• _TASK OBJECTIVE_: Print the entries below word for word; the pictures stay out of your copy.

• _SUPPLIED RECORDS_:

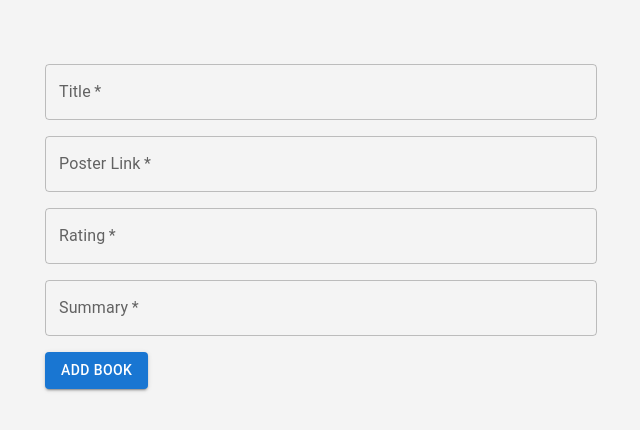
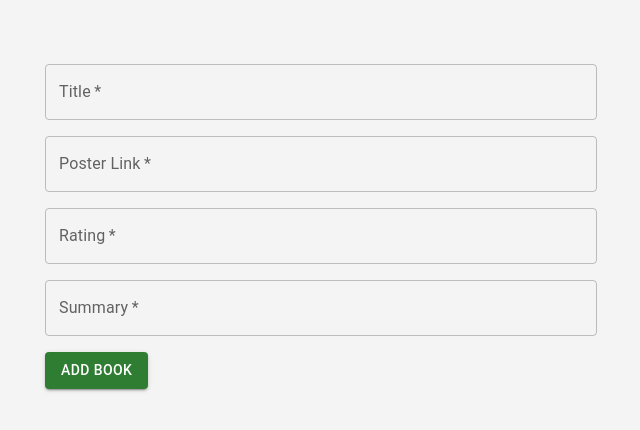
Before and after one commit to SushankSinha/library-management-system, a React (Create React App) app: page /add in a window 1280 px wide. Shown: the top 430 px of the page, without its empty margins (319-959 px from the left). Built offline with nearby package versions, Linux system fonts and the light colour scheme.

Commit message:
UI update

```diff
--- a/src/App.js
+++ b/src/App.js
@@ -1,16 +1,17 @@
 import './App.css';
 import React from 'react';
 import { Routes, Route } from 'react-router-dom';
-import LibraryList from './Components/LibraryList';
-import LibraryForm from './Components/LibraryForm';
+import AllBooksData from './Components/AllBooksData';
+import AddBook from './Components/AddBook';
+import EditBook from './Components/EditBook';
 
 function App() {
   return (
     <div className='App'>
     <Routes>
-        <Route path="/" element={<LibraryList/>} />
-        <Route path="/add" element={<LibraryForm/>} />
-        <Route path="/edit/:id" element={<LibraryForm/>} />
+        <Route path="/" element={<AllBooksData/>} />
+        <Route path="/add" element={<AddBook/>} />
+        <Route path="/edit/:id" element={<EditBook/>} />
     </Routes>
     </div>
   );
--- /dev/null
+++ b/src/Components/AddBook.js
@@ -0,0 +1,95 @@
+import React, {useState} from 'react';
+import TextField from '@mui/material/TextField';
+import Container from '@mui/material/Container';
+import Button from '@mui/material/Button';
+import Grid from '@mui/material/Grid';
+import { Formik, Form, Field } from 'formik';
+import axios from 'axios';
+import API_BASE_URL from './global'
+
+function AddBook() {
+
+  const [name, setName] = useState('')
+  const [poster, setPoster] = useState('')
+  const [rating, setRating] = useState('')
+  const [summary, setSummary] = useState('')
+
+ const addBook = async() => {
+    try{
+        await axios.post(`${API_BASE_URL}/add`, {name : name, poster : poster, rating : rating, summary : summary});
+    }catch(err){
+        console.log(err)
+    }
+
+};
+
+  return (
+    <Container maxWidth="sm" style = {{margin : '5% auto'}}>
+      <Formik>
+          <Form>
+            <Grid container spacing={2}>
+              <Grid item xs={12}>
+                <Field
+                  as={TextField}
+                  fullWidth
+                  name="name"
+                  label="Title"
+                  variant="outlined"
+                  required = {true}
+                  value = {name}
+                  onChange = {(e)=>{setName(e.target.value)}}
+                />
+              </Grid>
+              <Grid item xs={12}>
+                <Field
+                  as={TextField}
+                  fullWidth
+                  name="poster"
+                  label="Poster Link"
+                  variant="outlined"
+                  required = {true}
+                  value = {poster}
+                  onChange = {(e)=>{setPoster(e.target.value)}}
+                />
+              </Grid>
+              <Grid item xs={12}>
+                <Field
+                  as={TextField}
+                  fullWidth
+                  name="rating"
+                  label="Rating"
+                  variant="outlined"
+                  required = {true}
+                  value = {rating}
+                  onChange = {(e)=>{setRating(e.target.value)}}
+                />
+              </Grid>
+              <Grid item xs={12}>
+                <Field
+                  as={TextField}
+                  fullWidth
+                  name="summary"
+                  label="Summary"
+                  variant="outlined"
+                  required = {true}
+                  value = {summary}
+                  onChange = {(e)=>{setSummary(e.target.value)}}
+                />
+              </Grid>
+              <Grid item xs={12}>
+                <Button
+                  type="submit"
+                  variant="contained"
+                  color="success"
+                  onClick={addBook}
+                > Add Book
+                </Button>
+              </Grid>
+            </Grid>
+          </Form>
+      </Formik>
+    </Container>
+  );
+}
+
+export default AddBook;
--- a/src/Components/LibraryList.js
+++ b/src/Components/AllBooksData.js
@@ -2,12 +2,12 @@ import React, { useEffect, useState } from 'react';
 import Container from '@mui/material/Container';
 import Button from '@mui/material/Button';
 import Grid from '@mui/material/Grid';
-import LibraryItem from './LibraryItem';
+import LibraryItem from './BookCard';
 import axios from 'axios';
 import API_BASE_URL from './global'
 import { Link } from "react-router-dom";
 
-function LibraryList() {
+function AllBooksData() {
   const [books, setBooks] = useState([]);
 
   const getAllBooks = async() => {
@@ -30,7 +30,7 @@ function LibraryList() {
         Library's List of Books
       </h1>
       <Link to='/add'>
-      <Button style={{display : 'block', margin : 'auto', width : '30px'}} variant="contained" color="primary">
+      <Button style={{display : 'block', margin : 'auto', width : '10%'}} variant="contained" color="primary">
         Add Book
       </Button>
       </Link>
@@ -45,4 +45,4 @@ function LibraryList() {
   );
 }
 
-export default LibraryList;
+export default AllBooksData;
--- a/src/Components/LibraryForm.js
+++ b/src/Components/EditBook.js
@@ -7,16 +7,16 @@ import { Formik, Form, Field } from 'formik';
 import axios from 'axios';
 import API_BASE_URL from './global'
 
-function LibraryForm() {
+function EditBook() {
 
   const [name, setName] = useState('')
   const [poster, setPoster] = useState('')
   const [rating, setRating] = useState('')
   const [summary, setSummary] = useState('')
 
- const addBook = async() => {
+ const updateBook = async() => {
     try{
-        await axios.post(`${API_BASE_URL}/add`, {name : name, poster : poster, rating : rating, summary : summary});
+        await axios.put(`${API_BASE_URL}/edit/:id`, {name : name, poster : poster, rating : rating, summary : summary});
     }catch(err){
         console.log(err)
     }
@@ -81,8 +81,8 @@ function LibraryForm() {
                   type="submit"
                   variant="contained"
                   color="primary"
-                  onClick={addBook}
-                > Add Book
+                  onClick={updateBook}
+                > Update Book
                 </Button>
               </Grid>
             </Grid>
@@ -92,4 +92,4 @@ function LibraryForm() {
   );
 }
 
-export default LibraryForm;
+export default EditBook;
```
Also changed, not shown: src/Components/BookCard.js (renamed from src/Components/LibraryItem.js).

• _RESPONSE AREA_:
Before and after one commit to SushankSinha/library-management-system, a React (Create React App) app: page /add in a window 1280 px wide. Shown: the top 430 px of the page, without its empty margins (319-959 px from the left). Built offline with nearby package versions, Linux system fonts and the light colour scheme.

Commit message:
UI update

```diff
--- a/src/App.js
+++ b/src/App.js
@@ -1,16 +1,17 @@
 import './App.css';
 import React from 'react';
 import { Routes, Route } from 'react-router-dom';
-import LibraryList from './Components/LibraryList';
-import LibraryForm from './Components/LibraryForm';
+import AllBooksData from './Components/AllBooksData';
+import AddBook from './Components/AddBook';
+import EditBook from './Components/EditBook';
 
 function App() {
   return (
     <div className='App'>
     <Routes>
-        <Route path="/" element={<LibraryList/>} />
-        <Route path="/add" element={<LibraryForm/>} />
-        <Route path="/edit/:id" element={<LibraryForm/>} />
+        <Route path="/" element={<AllBooksData/>} />
+        <Route path="/add" element={<AddBook/>} />
+        <Route path="/edit/:id" element={<EditBook/>} />
     </Routes>
     </div>
   );
--- /dev/null
+++ b/src/Components/AddBook.js
@@ -0,0 +1,95 @@
+import React, {useState} from 'react';
+import TextField from '@mui/material/TextField';
+import Container from '@mui/material/Container';
+import Button from '@mui/material/Button';
+import Grid from '@mui/material/Grid';
+import { Formik, Form, Field } from 'formik';
+import axios from 'axios';
+import API_BASE_URL from './global'
+
+function AddBook() {
+
+  const [name, setName] = useState('')
+  const [poster, setPoster] = useState('')
+  const [rating, setRating] = useState('')
+  const [summary, setSummary] = useState('')
+
+ const addBook = async() => {
+    try{
+        await axios.post(`${API_BASE_URL}/add`, {name : name, poster : poster, rating : rating, summary : summary});
+    }catch(err){
+        console.log(err)
+    }
+
+};
+
+  return (
+    <Container maxWidth="sm" style = {{margin : '5% auto'}}>
+      <Formik>
+          <Form>
+            <Grid container spacing={2}>
+              <Grid item xs={12}>
+                <Field
+                  as={TextField}
+                  fullWidth
+                  name="name"
+                  label="Title"
+                  variant="outlined"
+                  required = {true}
+                  value = {name}
+                  onChange = {(e)=>{setName(e.target.value)}}
+                />
+              </Grid>
+              <Grid item xs={12}>
+                <Field
+                  as={TextField}
+                  fullWidth
+                  name="poster"
+                  label="Poster Link"
+                  variant="outlined"
+                  required = {true}
+                  value = {poster}
+                  onChange = {(e)=>{setPoster(e.target.value)}}
+                />
+              </Grid>
+              <Grid item xs={12}>
+                <Field
+                  as={TextField}
+                  fullWidth
+                  name="rating"
+                  label="Rating"
+                  variant="outlined"
+                  required = {true}
+                  value = {rating}
+                  onChange = {(e)=>{setRating(e.target.value)}}
+                />
+              </Grid>
+              <Grid item xs={12}>
+                <Field
+                  as={TextField}
+                  fullWidth
+                  name="summary"
+                  label="Summary"
+                  variant="outlined"
+                  required = {true}
+                  value = {summary}
+                  onChange = {(e)=>{setSummary(e.target.value)}}
+                />
+              </Grid>
+              <Grid item xs={12}>
+                <Button
+                  type="submit"
+                  variant="contained"
+                  color="success"
+                  onClick={addBook}
+                > Add Book
+                </Button>
+              </Grid>
+            </Grid>
+          </Form>
+      </Formik>
+    </Container>
+  );
+}
+
+export default AddBook;
--- a/src/Components/LibraryList.js
+++ b/src/Components/AllBooksData.js
@@ -2,12 +2,12 @@ import React, { useEffect, useState } from 'react';
 import Container from '@mui/material/Container';
 import Button from '@mui/material/Button';
 import Grid from '@mui/material/Grid';
-import LibraryItem from './LibraryItem';
+import LibraryItem from './BookCard';
 import axios from 'axios';
 import API_BASE_URL from './global'
 import { Link } from "react-router-dom";
 
-function LibraryList() {
+function AllBooksData() {
   const [books, setBooks] = useState([]);
 
   const getAllBooks = async() => {
@@ -30,7 +30,7 @@ function LibraryList() {
         Library's List of Books
       </h1>
       <Link to='/add'>
-      <Button style={{display : 'block', margin : 'auto', width : '30px'}} variant="contained" color="primary">
+      <Button style={{display : 'block', margin : 'auto', width : '10%'}} variant="contained" color="primary">
         Add Book
       </Button>
       </Link>
@@ -45,4 +45,4 @@ function LibraryList() {
   );
 }
 
-export default LibraryList;
+export default AllBooksData;
--- a/src/Components/LibraryForm.js
+++ b/src/Components/EditBook.js
@@ -7,16 +7,16 @@ import { Formik, Form, Field } from 'formik';
 import axios from 'axios';
 import API_BASE_URL from './global'
 
-function LibraryForm() {
+function EditBook() {
 
   const [name, setName] = useState('')
   const [poster, setPoster] = useState('')
   const [rating, setRating] = useState('')
   const [summary, setSummary] = useState('')
 
- const addBook = async() => {
+ const updateBook = async() => {
     try{
-        await axios.post(`${API_BASE_URL}/add`, {name : name, poster : poster, rating : rating, summary : summary});
+        await axios.put(`${API_BASE_URL}/edit/:id`, {name : name, poster : poster, rating : rating, summary : summary});
     }catch(err){
         console.log(err)
     }
@@ -81,8 +81,8 @@ function LibraryForm() {
                   type="submit"
                   variant="contained"
                   color="primary"
-                  onClick={addBook}
-                > Add Book
+                  onClick={updateBook}
+                > Update Book
                 </Button>
               </Grid>
             </Grid>
@@ -92,4 +92,4 @@ function LibraryForm() {
   );
 }
 
-export default LibraryForm;
+export default EditBook;
```
Also changed, not shown: src/Components/BookCard.js (renamed from src/Components/LibraryItem.js).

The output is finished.